As a behavior designer, I have clients wanting to launch behavior change projects around New Year’s resolutions all the time. Seems like a perfect fit, right? Wrong.   In my opinion, the New Years is a terrible time to try to make behavior changes. Here’s why (plus how to make the most of New Year’s resolutions anyway). 1. The holidays demolish our routines New Year’s resolutions date back at least 4000 years. The Babylonians, Romans, and others made Resolutions to be better people in the new year. They also both celebrated the New Year much like we do. The problem is that taking a break from regular work, spending more time with family, doing special rituals, partying into the night, sleeping in, doing special ceremonies, eating different foods at irregular times all add up to a major disruption of your regular routine. New Year’s resolutions are almost entirely about developing or breaking habits, which is about making targeted adjustments to your daily/weekly routine – a routine you’ve just spent several weeks completely messing up. 2. The holidays leave us scrambling to get back on routine Now that you’ve totally screwed up your usual life routine with a wonderful few weeks of celebration, the beginning of the new year is a period of major re-entry shock. You’re actually re-establishing lot’s of good habits you had before December started. That takes a lot of effort and willpower. Why pick this time, out of all the weeks of the year, to try to add a brand new, difficult habit?

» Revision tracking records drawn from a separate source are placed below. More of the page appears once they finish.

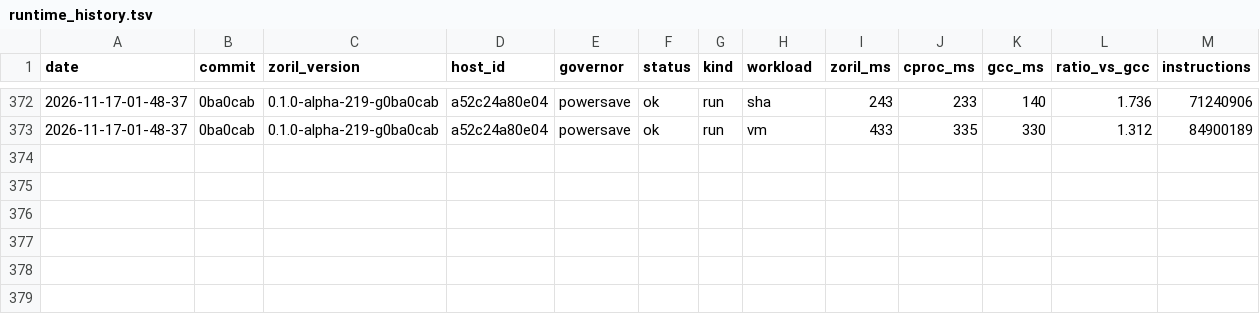
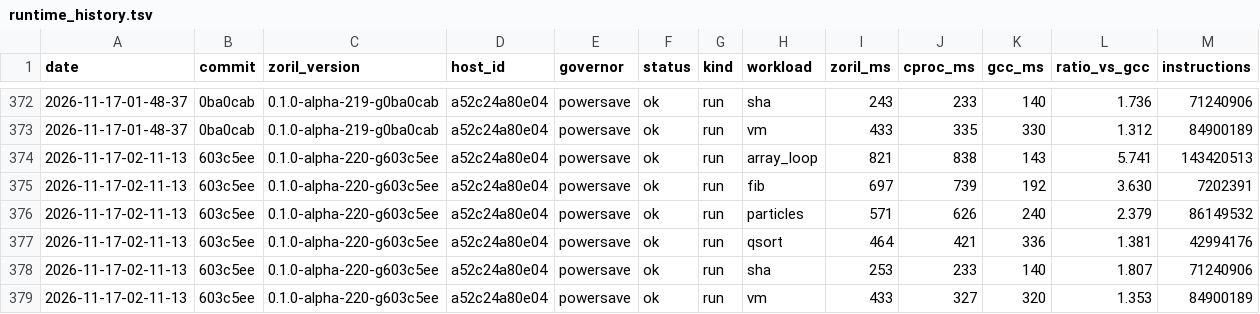
Before and after one commit to engenforge/zoril, a TSV file: runtime_history.tsv, drawn as a sheet; only a part is shown, gaps mark what is left out; the diff names each change by its address in the sheet, - before the commit and + after, or states it on an @@ line.

```diff
--- a/runtime_history.tsv
+++ b/runtime_history.tsv
+row 374: 2026-11-17-02-11-13 | 603c5ee | 0.1.0-alpha-220-g603c5ee | a52c24a80e04 | powersave | ok | run | array_loop | 821 | 838 | 143 | 5.741 | 143420513
+row 375: 2026-11-17-02-11-13 | 603c5ee | 0.1.0-alpha-220-g603c5ee | a52c24a80e04 | powersave | ok | run | fib | 697 | 739 | 192 | 3.630 | 7202391
+row 376: 2026-11-17-02-11-13 | 603c5ee | 0.1.0-alpha-220-g603c5ee | a52c24a80e04 | powersave | ok | run | particles | 571 | 626 | 240 | 2.379 | 86149532
+row 377: 2026-11-17-02-11-13 | 603c5ee | 0.1.0-alpha-220-g603c5ee | a52c24a80e04 | powersave | ok | run | qsort | 464 | 421 | 336 | 1.381 | 42994176
+row 378: 2026-11-17-02-11-13 | 603c5ee | 0.1.0-alpha-220-g603c5ee | a52c24a80e04 | powersave | ok | run | sha | 253 | 233 | 140 | 1.807 | 71240906
+row 379: 2026-11-17-02-11-13 | 603c5ee | 0.1.0-alpha-220-g603c5ee | a52c24a80e04 | powersave | ok | run | vm | 433 | 327 | 320 | 1.353 | 84900189
```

Better to start a new habit once re-entry is complete. 3. The holidays devastate our willpower The Babylonians and...